Director of Research & Development at Harry & David
When people hear the name Harry & David, they often think “fruit,” but the gourmet gift company that has been around since 1934 also crafts scrumptious chocolates and sweets, that are, yes, often delivered with fruit, but fully deserve our attention in and of themselves. We sat down with Steffanie Wolf, Director of Research & Development at Harry & David to get a peek at how chocolates are dreamed up and created there.
A typical day for me usually involves a lot of people stopping by from production. Among many other things, the R&D team oversees follow-through and helping the production team make the concepts we’ve dreamed up. On days when a new product is being launched, I spend a lot of time on the production floor to ensure everything goes smoothly. The rest of my time is spent either coming up with new candy creations or fielding requests, prioritizing, analyzing, and figuring out where everything fits into the general workflow.
Some days I get to work closely with the photography department, getting new products ready to be photographed so that they look great when we put them up on the site. Currently, about 20% of my week is spent on developing our next round of new products. I like to alternate between working on chocolates and bakery goods, so I can really focus on the materials. I’m the most experienced in chocolate on my team, so I handle creating all the new chocolate pieces.
I’ve been with Harry & David for over 12 years now, but I haven’t been in R&D that whole time! I started out working on the floor and slowly worked my way up. For a few years, I ran the bakery and then for a few more, I ran sanitation before adding baking back into the mix. Then, when the R&D directors for both the bakery and chocolate were retiring, I thought it would be a good idea for me put my love of food and exploration to work by transitioning into R&D.

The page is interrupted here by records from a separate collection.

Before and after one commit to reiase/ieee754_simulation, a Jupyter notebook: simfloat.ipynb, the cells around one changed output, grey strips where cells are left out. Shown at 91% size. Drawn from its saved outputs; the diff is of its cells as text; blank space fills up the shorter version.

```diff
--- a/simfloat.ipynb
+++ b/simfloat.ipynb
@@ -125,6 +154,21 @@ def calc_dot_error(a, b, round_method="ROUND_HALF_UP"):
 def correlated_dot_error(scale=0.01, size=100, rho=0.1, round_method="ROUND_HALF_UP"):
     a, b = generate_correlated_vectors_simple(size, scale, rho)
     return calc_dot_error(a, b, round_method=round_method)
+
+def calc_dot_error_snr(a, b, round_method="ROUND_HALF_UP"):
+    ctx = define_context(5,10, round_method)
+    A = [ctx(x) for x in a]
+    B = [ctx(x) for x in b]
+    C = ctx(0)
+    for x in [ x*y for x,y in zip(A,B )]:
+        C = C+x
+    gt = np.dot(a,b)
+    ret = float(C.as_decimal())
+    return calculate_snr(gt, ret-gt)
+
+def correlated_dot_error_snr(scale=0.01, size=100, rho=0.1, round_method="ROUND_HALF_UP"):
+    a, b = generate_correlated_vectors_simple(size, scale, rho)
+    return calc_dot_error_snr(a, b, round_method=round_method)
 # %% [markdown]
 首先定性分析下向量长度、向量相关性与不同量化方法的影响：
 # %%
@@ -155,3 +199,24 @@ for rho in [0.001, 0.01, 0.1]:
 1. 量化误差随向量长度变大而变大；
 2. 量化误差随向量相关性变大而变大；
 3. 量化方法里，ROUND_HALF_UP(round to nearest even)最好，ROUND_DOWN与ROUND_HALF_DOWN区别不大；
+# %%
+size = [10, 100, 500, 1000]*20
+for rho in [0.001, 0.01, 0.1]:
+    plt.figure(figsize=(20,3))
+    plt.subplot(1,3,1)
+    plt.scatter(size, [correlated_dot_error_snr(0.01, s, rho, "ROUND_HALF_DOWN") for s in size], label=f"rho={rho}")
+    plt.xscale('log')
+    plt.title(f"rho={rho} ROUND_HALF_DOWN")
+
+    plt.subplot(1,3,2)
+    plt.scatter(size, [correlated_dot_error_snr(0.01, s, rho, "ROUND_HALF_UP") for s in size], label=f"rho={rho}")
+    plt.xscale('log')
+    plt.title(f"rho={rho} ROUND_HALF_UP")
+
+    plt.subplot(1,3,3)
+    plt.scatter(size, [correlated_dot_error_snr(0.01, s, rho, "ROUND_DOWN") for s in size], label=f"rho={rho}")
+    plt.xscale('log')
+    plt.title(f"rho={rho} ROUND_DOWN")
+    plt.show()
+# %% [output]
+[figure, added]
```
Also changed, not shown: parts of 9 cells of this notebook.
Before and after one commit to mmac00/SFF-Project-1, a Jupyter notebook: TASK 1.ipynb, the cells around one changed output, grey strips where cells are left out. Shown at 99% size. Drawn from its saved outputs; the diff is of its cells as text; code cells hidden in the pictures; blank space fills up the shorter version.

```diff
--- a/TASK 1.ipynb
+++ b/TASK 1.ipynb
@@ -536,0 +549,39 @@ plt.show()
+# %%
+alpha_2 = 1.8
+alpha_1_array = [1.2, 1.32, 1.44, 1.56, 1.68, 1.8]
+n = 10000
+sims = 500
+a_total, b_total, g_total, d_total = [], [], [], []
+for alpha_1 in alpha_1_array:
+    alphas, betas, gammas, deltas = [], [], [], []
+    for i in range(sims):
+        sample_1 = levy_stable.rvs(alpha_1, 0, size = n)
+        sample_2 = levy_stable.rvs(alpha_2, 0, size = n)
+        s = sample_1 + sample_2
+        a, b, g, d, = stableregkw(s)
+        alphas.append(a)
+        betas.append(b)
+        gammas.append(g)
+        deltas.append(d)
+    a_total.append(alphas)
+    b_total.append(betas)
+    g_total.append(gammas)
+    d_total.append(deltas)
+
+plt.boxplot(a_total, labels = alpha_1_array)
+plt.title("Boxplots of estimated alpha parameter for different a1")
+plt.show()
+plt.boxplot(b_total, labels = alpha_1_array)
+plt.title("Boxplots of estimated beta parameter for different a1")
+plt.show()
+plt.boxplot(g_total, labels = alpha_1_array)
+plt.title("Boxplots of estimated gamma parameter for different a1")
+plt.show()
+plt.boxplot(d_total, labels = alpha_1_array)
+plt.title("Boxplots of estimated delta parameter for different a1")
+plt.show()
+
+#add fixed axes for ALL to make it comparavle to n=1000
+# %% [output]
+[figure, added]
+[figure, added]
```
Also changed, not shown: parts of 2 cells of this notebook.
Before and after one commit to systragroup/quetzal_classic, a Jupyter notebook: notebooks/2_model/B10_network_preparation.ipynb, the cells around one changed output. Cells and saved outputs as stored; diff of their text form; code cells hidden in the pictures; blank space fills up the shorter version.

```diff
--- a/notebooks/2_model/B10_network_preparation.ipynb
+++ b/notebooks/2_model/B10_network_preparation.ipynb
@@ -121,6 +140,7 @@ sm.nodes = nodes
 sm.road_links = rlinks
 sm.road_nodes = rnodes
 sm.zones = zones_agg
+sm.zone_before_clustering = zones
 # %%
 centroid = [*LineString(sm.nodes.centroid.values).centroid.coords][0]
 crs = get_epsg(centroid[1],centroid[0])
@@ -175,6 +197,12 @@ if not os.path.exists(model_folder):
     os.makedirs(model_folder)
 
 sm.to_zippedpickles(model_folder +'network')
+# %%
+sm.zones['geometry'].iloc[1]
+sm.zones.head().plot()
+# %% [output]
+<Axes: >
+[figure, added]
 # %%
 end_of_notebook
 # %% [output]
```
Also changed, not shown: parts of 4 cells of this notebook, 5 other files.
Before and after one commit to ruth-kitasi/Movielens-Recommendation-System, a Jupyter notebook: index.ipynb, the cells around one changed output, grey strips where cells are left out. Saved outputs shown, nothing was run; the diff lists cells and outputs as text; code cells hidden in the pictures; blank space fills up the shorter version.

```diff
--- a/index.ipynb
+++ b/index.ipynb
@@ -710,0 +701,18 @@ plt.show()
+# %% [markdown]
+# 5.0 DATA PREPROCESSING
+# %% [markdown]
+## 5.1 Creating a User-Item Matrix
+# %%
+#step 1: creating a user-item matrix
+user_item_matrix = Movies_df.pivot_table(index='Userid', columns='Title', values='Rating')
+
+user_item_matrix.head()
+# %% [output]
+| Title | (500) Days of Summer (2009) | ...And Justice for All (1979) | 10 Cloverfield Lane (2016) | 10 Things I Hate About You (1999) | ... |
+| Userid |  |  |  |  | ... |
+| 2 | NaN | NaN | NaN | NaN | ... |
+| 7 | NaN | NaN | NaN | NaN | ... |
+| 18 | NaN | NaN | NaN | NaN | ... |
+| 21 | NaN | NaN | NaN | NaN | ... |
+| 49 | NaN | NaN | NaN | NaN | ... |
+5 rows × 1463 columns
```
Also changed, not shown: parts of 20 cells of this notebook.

Because my dad is in the baking trade, I grew up with someone who knew how to really bake. It’s part of who I am. Before the previous candy maker, Charlie, retired, I took advantage of his presence to learn everything I could about chocolate. While he handled chocolate by feel, taste, and smell, I prefer to approach chocolate from a scientific angle and focus on temperature and how to best combine ingredients. Our departments aren’t really segregated, so I worked alongside Charlie for years, but it wasn’t until his last year and a half that I became intentional about training with him. He recommended a few chocolate schools where I could deepen my knowledge and reinforce everything he had taught me.
Now that Charlie is no longer with Harry & David, I’ve taken his place as head candy maker. I also took on running R&D for the bakery side of things. Before he left, I worried about how I was going to step into the shoes of someone who had 37 years of experience under his belt. Then I realized that I wasn’t going to replace him, I was just going to be the best person I could be and do my best to learn every day.
The greatest thing about chocolate is that when you’re working with it, there’s never a dull or predictable moment. I like to joke that they call it tempering chocolate because chocolate has a temper. It has a mind of its own and really keeps you on your toes. Somedays chocolate will react exactly the way you anticipate and others it’ll do something completely out of the norm. I love it and I just know that I’ll work with chocolate for the rest of my life, whether it’s professionally or not.
Many of our new flavor ideas come from our merchant team. As our core chocolates tend to be more traditional, their ideas tend to align with those flavor profiles. My assistants and I also interject modern and trendy ideas based on our research like matcha green tea or orange ginger spice, to appeal to a wide range of generations. Once we decide on new flavors and concepts, the marketing team weighs in. They need to believe in the product so that they can sell it!
Our client base leans towards the more traditional, so when we create something a little more exotic or different like balsamic or lemon verbena, we usually do it in smaller batch sizes. The most out-there chocolate we’ve ever created was a blue cheese caramelized pecan dipped in dark chocolate. It was surprisingly good!
When it comes to chocolate, I love dark chocolate/salty combinations like our amazing sea salt caramel bar that contains 72% dark chocolate. I’m not a huge fan of super sweet treats, but I find the mix of sweet and savory irresistible.
Our customers love our signature truffle collection, our chocolate covered fruits, and our peppermint bark. Some years people seem to prefer dark over light and then there are the surprising years, like this one, where flavors like lemon cream are the popular choice!
My go-to Harry & David gift usually depends on the person I’ll be giving it to. If it’s a peer, I usually show up with some moose-munch. It’s snacky and always a welcome treat. If I’m visiting someone older or going to a nicer dinner, I reach for one of our wine-based combinations.
Our team recently took on the most astounding project; we attempted to break the biggest cinnamon bun world record. We were successful, but it took much more work than anyone realized. The fun part was in figuring out how to scale our existing cinnamon bun recipe into something that would be record breaking while still tasting delicious. The second part, the administrative part, was much less fun. None of us realized the sheer amount of paperwork involved when trying to break a world record. In the end, the cinnamon roll weighed in at 1149 pounds, blowing the previous record of 609 pounds out of the water. We sold pieces at the annual Pear Blossom Festival. It was a huge hit!